Google is monitoring your online activity, keeping tabs on you. In 2020, Google announced the start of tracking third-party cookies, followed when you click on the Chrome web browser. It is now beginning to introduce cookie alternatives, a tracking mechanism called “joint cohort learning” or FLoC.
Cookies will remember your login information or information that you have browsed on shopping websites. Advertisers can use this information to understand your online and even offline behavior better and then provide you with targeted ads specifically for you, which you will follow on the Internet. Google has stated that it wants Internet browsing to be less aggressive, but it also wants to maintain online advertising revenue growth.
This has led to a change from cookies to the FLoC system, where users with similar interests will be grouped based on their browsing history. The ID assigned to your group or “cohort” will follow you across the Internet and advertisers, and Google called it “interest-based advertising” in a blog post in January 2021.

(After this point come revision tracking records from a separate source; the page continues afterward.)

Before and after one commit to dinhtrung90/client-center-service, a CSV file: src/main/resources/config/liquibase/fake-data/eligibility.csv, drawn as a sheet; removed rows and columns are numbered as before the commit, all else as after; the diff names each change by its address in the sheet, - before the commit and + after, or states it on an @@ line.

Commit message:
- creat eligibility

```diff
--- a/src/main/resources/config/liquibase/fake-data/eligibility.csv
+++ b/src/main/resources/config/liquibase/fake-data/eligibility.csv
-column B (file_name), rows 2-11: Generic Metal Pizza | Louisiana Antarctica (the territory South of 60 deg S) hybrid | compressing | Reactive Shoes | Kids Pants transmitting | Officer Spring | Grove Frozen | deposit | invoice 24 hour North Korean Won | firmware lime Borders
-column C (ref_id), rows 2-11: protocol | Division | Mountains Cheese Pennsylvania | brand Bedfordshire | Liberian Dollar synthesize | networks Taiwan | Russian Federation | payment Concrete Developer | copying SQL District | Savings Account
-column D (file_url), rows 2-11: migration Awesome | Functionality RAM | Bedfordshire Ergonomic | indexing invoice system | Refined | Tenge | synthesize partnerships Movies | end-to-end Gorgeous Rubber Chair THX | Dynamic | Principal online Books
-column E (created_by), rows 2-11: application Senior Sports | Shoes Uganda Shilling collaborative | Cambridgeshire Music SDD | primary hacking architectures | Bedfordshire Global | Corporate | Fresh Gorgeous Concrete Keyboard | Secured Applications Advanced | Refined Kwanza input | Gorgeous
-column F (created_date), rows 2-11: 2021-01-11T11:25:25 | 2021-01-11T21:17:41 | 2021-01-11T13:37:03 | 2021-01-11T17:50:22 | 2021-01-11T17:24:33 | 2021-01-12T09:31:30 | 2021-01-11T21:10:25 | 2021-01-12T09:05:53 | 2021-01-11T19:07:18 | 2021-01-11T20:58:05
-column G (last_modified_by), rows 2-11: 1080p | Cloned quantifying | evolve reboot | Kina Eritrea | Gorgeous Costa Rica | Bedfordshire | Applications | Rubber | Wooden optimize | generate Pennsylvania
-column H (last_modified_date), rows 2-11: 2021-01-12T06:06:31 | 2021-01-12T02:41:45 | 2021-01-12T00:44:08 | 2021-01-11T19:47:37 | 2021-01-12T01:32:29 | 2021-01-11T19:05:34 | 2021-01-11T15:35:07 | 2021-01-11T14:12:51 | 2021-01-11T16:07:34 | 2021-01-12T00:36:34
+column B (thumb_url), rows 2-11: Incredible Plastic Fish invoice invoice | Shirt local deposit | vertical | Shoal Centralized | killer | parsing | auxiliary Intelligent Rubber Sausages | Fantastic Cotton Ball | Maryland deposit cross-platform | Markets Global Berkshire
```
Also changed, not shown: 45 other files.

Google considers this to be a “privacy priority” for cookies because your specific browser history will not be transmitted to advertisers. Only your similar queue ID can be sent to advertisers. Thousands of users can be part of a cohort.
A Google whitepaper on FLoC summarizes the benefits of privacy protection (according to Google), which allows users to “hide from the crowd.” Based on your browsing history, you can be assigned to a group of all dog owners who have visited certain websites instead of being selected as a single dog owner who visits a pet food website.
With the help of the Chrome browser’s FLoC tracking feature, you can divide into a group of people who like or have dogs and a group of people who have also been to the same website but have or like cats. Each user can be part of multiple identification groups according to their interests. And, since many Chrome users log into their Google accounts, their identity will follow (and be further shaped) across different devices.
The Electronic Frontier Foundation, an online privacy advocacy organization, found this new form of online surveillance, which tracks your online history each week to more accurately group it and collect more identifying information (called fingerprint recognition). EFF is also concerned that testing the new tracking method has started without the user’s consent or knowledge, and there is no precise exit method.
For the new type of tracking, EFF has created a website to verify that your Chrome browser forms a cohort ID and shares it with advertisers. The feature is yet to be fully released, but testing is still in progress.
Since only a small number of users in the initial test may not be part of the FLoC test yet. But EFF reminds you to keep checking because as the test expands, it may be added every week. If it’s classified as a new ad tech strategy, Google won’t give you any advice.